▸ WHAT THE TASK REQUIRES: Each line of the entries that mentions the string "align" needs to be reported.

··· EXTRACTED MATERIAL

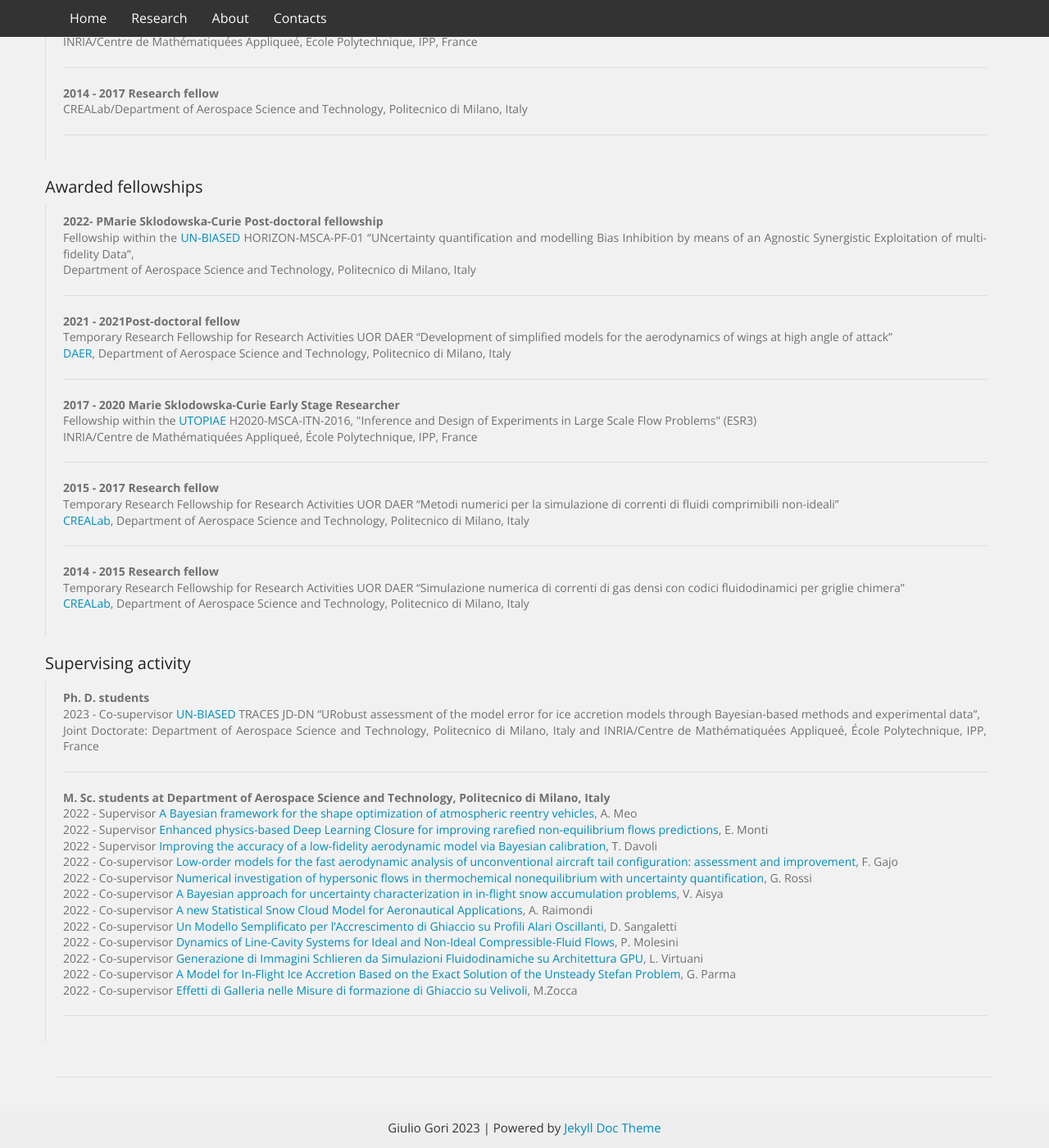
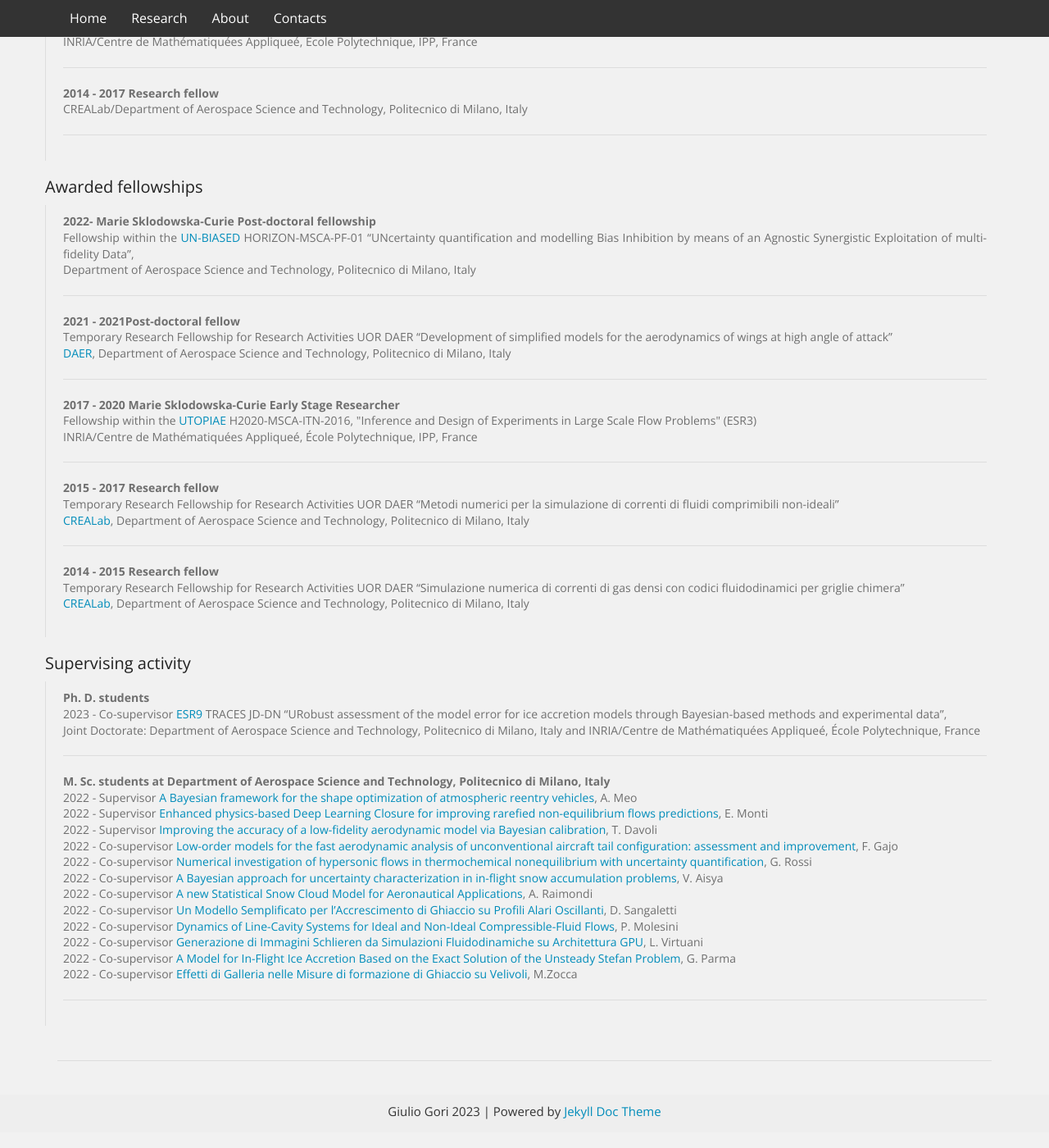
Before and after one commit to LaSerpe/LaSerpe.github.io, a Jekyll site: the page built from index.html, in a window 1280 px wide and 1400 px high, scrolled down 1769 px. Shown: the whole window at 82% size. Built offline with Jekyll 4.4.1, drawn with Linux system fonts in a browser that asks for light colours; nearby versions of some CDN libraries; library files that are not in the unit come from our copies.

Commit message:
fix typos

```diff
--- a/index.html
+++ b/index.html
@@ -122,7 +122,7 @@ layout: default
 			<blockquote style="text-align:justify; font-size:14px">
 
 			    <dl>
-			      <dt>2022- <b>PMarie Sklodowska-Curie Post-doctoral fellowship</b></dt>
+			      <dt>2022- <b>Marie Sklodowska-Curie Post-doctoral fellowship</b></dt>
 			      <dd>Fellowship within the <a href="https://unbiased-project.eu/">UN-BIASED</a> HORIZON-MSCA-PF-01 “UNcertainty quantification and modelling Bias Inhibition by means of an Agnostic Synergistic Exploitation of multi-fidelity Data”, <br>
 			      Department of Aerospace Science and Technology, Politecnico di Milano, Italy
 			        <hr>
@@ -160,8 +160,8 @@ layout: default
 
 			    <dl>
 			      <dt><b>Ph. D. students</b></dt>
-			      <dd>2023 - Co-supervisor <a href="https://traces-project.eu/research-projects/dr9/">UN-BIASED</a> TRACES JD-DN “URobust assessment of the model error for ice accretion models through Bayesian-based methods and experimental data”, <br>
-			      Joint Doctorate: Department of Aerospace Science and Technology, Politecnico di Milano, Italy and INRIA/Centre de Mathématiquées Appliqueé, École Polytechnique, IPP, France
+			      <dd>2023 - Co-supervisor <a href="https://traces-project.eu/research-projects/dr9/">ESR9</a> TRACES JD-DN “URobust assessment of the model error for ice accretion models through Bayesian-based methods and experimental data”, <br>
+			      Joint Doctorate: Department of Aerospace Science and Technology, Politecnico di Milano, Italy and INRIA/Centre de Mathématiquées Appliqueé, École Polytechnique, France
 			        <hr>
 			      </dd>
 
```
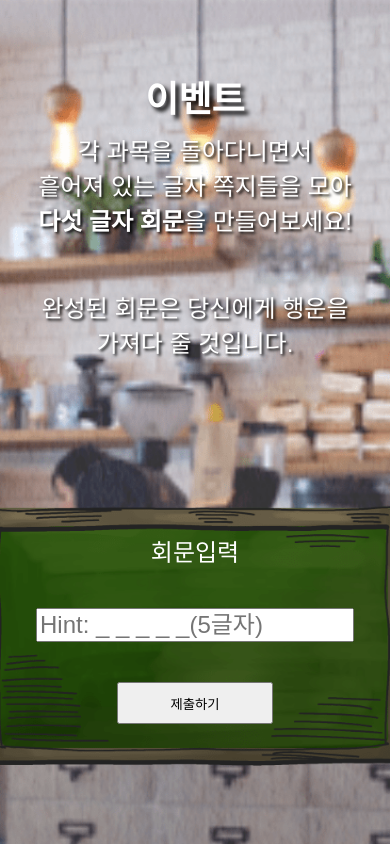
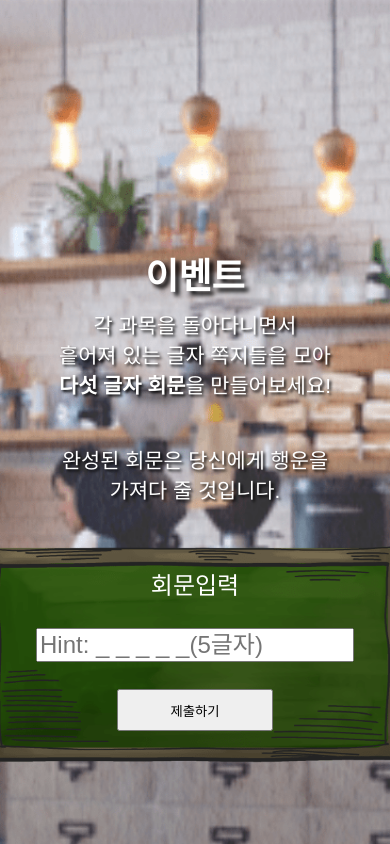
Before and after one commit to isc-exhibition/exhibition-web, a React (Create React App) app: page /event in a window 390 px wide. Built offline with nearby package versions, Linux system fonts and the light colour scheme.

Commit message:
:art: MobileEventPage layout

```diff
--- a/src/pages/EventPage/EventPage.module.scss
+++ b/src/pages/EventPage/EventPage.module.scss
@@ -7,23 +7,23 @@
     background-image: url(./assets/EventBackground.png);
     height: 100vh;
     width: 100vw;
-    background-size: 100% 100%;
+    background-size: cover;
     background-repeat: no-repeat;
     background-position: center;
+
     display: flex;
     flex-direction: column;
     justify-content: space-around;
 }
 
 .TextContainer{
-    height: 20vh;
+    height: 50vh;
     width: 100vw;
     text-align: center;
 }
 
 .EventTitle {
-    margin: 0px 0px 10px 0px;
-    text-align: center;
+    margin-bottom: 10px;
     color: white;
     font-weight: bold;
     font-size: 2.25rem;
@@ -34,7 +34,7 @@
 .EventContent{
 margin: 1vw;
 color: white;
-font-size: 1.5rem;
+font-size: 1.3rem;
 text-shadow: 2px 2px 3px black;
 
 }
@@ -43,14 +43,14 @@ text-shadow: 2px 2px 3px black;
     margin: 0px;
     color: white;
     font-weight: bold;
-    font-size: 1.5rem;
+    font-size: 1.3rem;
     text-shadow: 2px 2px 3px black;
 
 }
 
 .EventBoard {
     background-image: url(./assets/Event_board.png);
-    height: 35vh;
+    height: 29vh;
     width: 100vw;
     background-size: 100% 100%;
     background-repeat: no-repeat;
@@ -59,7 +59,7 @@ text-shadow: 2px 2px 3px black;
     flex-direction: column;
     align-items: center;
     justify-content: space-evenly;
-    margin: 100px 0 0 0;
+    margin-top: 20px;
 }
 
 .BoardTitle{
--- a/src/pages/EventPage/EventPage.tsx
+++ b/src/pages/EventPage/EventPage.tsx
@@ -24,11 +24,11 @@ function EventPage() {
           <br />
           가져다 줄 것입니다.
         </p>
-      </div>
-      <div className={styles.EventBoard}>
-        <p className={styles.BoardTitle}>회문입력</p>
-        <input type="text" name="EventAnswer" placeholder="Hint: _ _ _ _ _(5글자)" />
-        <button className={styles.EventButton} name="EventButton" type="button">제출하기</button>
+        <div className={styles.EventBoard}>
+          <p className={styles.BoardTitle}>회문입력</p>
+          <input type="text" name="EventAnswer" placeholder="Hint: _ _ _ _ _(5글자)" />
+          <button className={styles.EventButton} name="EventButton" type="button">제출하기</button>
+        </div>
       </div>
     </div>
   );
```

······

▸ ANSWER SECTION:
 			<blockquote style="text-align:justify; font-size:14px">
     text-align: center;
-    text-align: center;
     align-items: center;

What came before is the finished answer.